R316.5.3). The foam plastic material, covered with the
ignition barrier can be on the floor, wall or ceiling of the
crawl space. The phrase “purposes of repairs or maintenance”
applies to crawl spaces that contain only mechanical
equipment, electrical wiring, fans, plumbing,
gas, or electric hot water heaters, gas or electric furnaces,
etc. The crawl space cannot be used for storage.
The reduced requirement (from a thermal barrier
to an ignition barrier) provides a barrier whose only
purpose is to prevent the direct impingement of flame
on the foam plastic.

If the foam plastic insulation has passed testing, in
the thickness and density intended for use, in accordance
with Section R316.6, no thermal barrier or ignition
barrier is required over the foam plastic insulation
in the crawl space and this section of the code does
not apply. It is important to note that the actual configuration
must be tested. For example, a foam plastic insulation
applied to the ceiling of the crawl space must
be tested with the foam applied to the ceiling in a room
corner test or in an assembly that reflects end use
. The
same restrictions would apply to those insulations applied
to the walls, floors or combinations of surfaces.

"2009 IRC R316.6 Specific approval. Foam plastic not meeting the
requirements of Sections R316.3 through R316.5 shall be specifically
approved on the basis of one of the following
approved tests: NFPA 286 with the acceptance criteria of Section
R302.9.4, FM4880, UL 723, UL 1040 or UL 1715, or fire
tests related to actual end-use configurations. The specific
approval shall be based on the actual end use configuration and
shall be performed on the finished foam plastic assembly in the
maximum thickness intended for use. Assemblies tested shall
include seams, joints and other typical details used in the installation
of the assembly and shall be tested in the manner
intended for use.

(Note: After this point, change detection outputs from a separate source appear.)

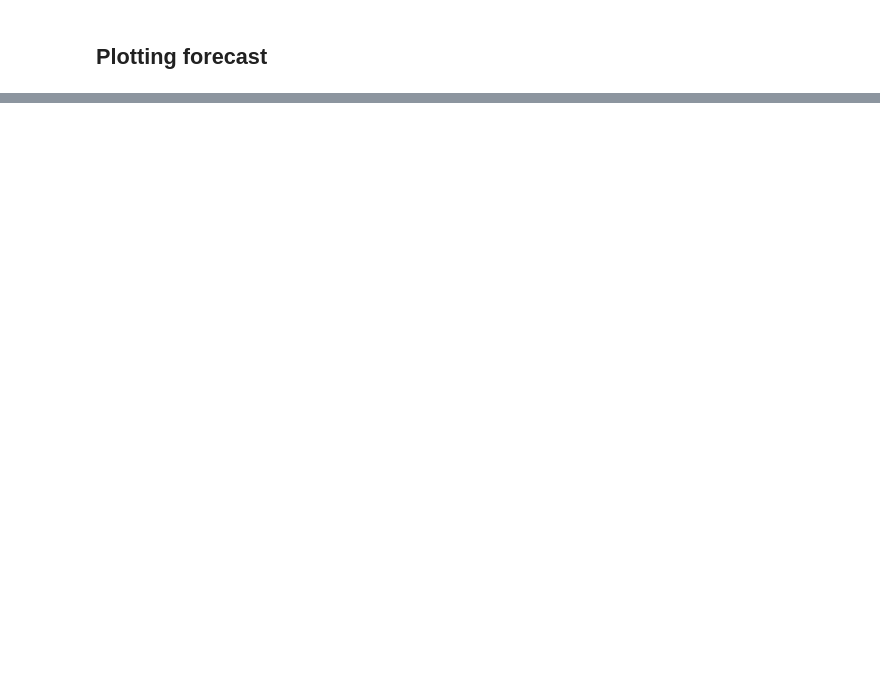
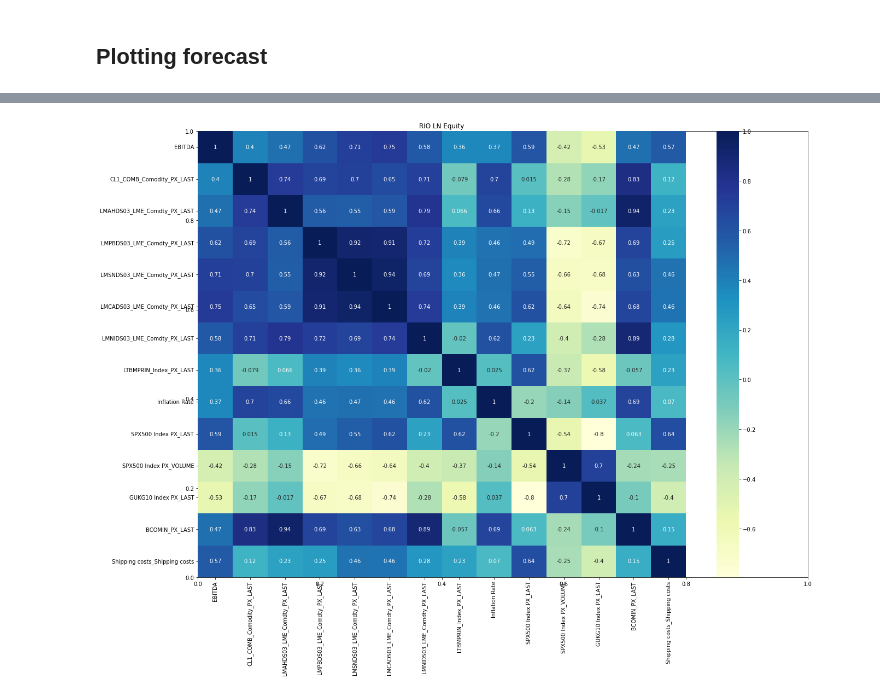
Before and after one commit to ADSMining/Mining, a Jupyter notebook: Notebooks/Modelling_notebooks/LSTM.ipynb, the cells around one changed output, grey strips where cells are left out. Saved outputs shown, nothing was run; the diff lists cells and outputs as text; code cells hidden in the pictures; blank space fills up the shorter version.

```diff
--- a/Notebooks/Modelling_notebooks/LSTM.ipynb
+++ b/Notebooks/Modelling_notebooks/LSTM.ipynb
@@ -205,0 +347,20 @@ plt.show()
+# %%
+# Calculating which correlations are statistically significant
+# We choose a p-value of 0.05
+# Null hypothesis is if x and y are unrelated - Anything below a p-value 0.05, means that this hypothesis is rejected.
+
+def calculate_pvalues(df):
+    df = df.dropna()._get_numeric_data()
+    dfcols = pd.DataFrame(columns=df.columns)
+    pvalues = dfcols.transpose().join(dfcols, how='outer')
+    for r in df.columns:
+        for c in df.columns:
+            pvalues[r][c] = round(pearsonr(df[r], df[c])[1], 4)
+    return pvalues
+# %%
+pvalues = calculate_pvalues(RIO_full)
+statisticallySignificant = pvalues <= 0.05
+discardedColumns = statisticallySignificant[statisticallySignificant['EBITDA'].values == False].index
+# %%
+RIO_full = RIO_full.drop(discardedColumns, axis = 1)
+RIO_full
@@ -205,0 +386,7 @@ plt.show()
+# %%
+ plt.subplots(figsize=(20,15))
+ax = plt.axes()
+ax.set_title("RIO LN Equity")
+heatmap = sb.heatmap(RIO_full.corr(), cmap="YlGnBu", annot=True)
+# %% [output]
+[figure, added]
```
Also changed, not shown: parts of 13 cells of this notebook.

Code Commentary: Foam plastic does not have to comply with the installation
and use requirements of Sections R316.3 through
R316.5 when specific approval is obtained in accordance
with this section. This section lists examples of
specific large scale tests, such as FM 4880, NFPA
286, UL 723, UL 1040 or UL 1715. Also, other large
scale fire tests related to actual end-use configuration
can be used. The intent is to require testing based on
the proposed end-use configuration of the foam plastic
assembly with a fire exposure that is appropriate in
size and location for the proposed application. These
tests must be performed on full-scale assemblies. The
tested assemblies must include typical seams, joints
and other details that will occur in the finished installation.
The foam plastic must be tested in the maximum
thickness and density intended for use. Thorough testing
provides an accurate depiction of the in-place fire
performance of assemblies and systems using foam

There are two ways to show code compliance under
Section R316.6. One method is to provide the actual
test report that contains a description of the assembly
and test results showing that the foam plastic, in the
end use application, has passed the test. The second
method is to obtain, from the ICC-ES, an evaluation report
that covers the end-use application."

Thanks everyone for the great answers, I will print and pass and call the problems out to the owner.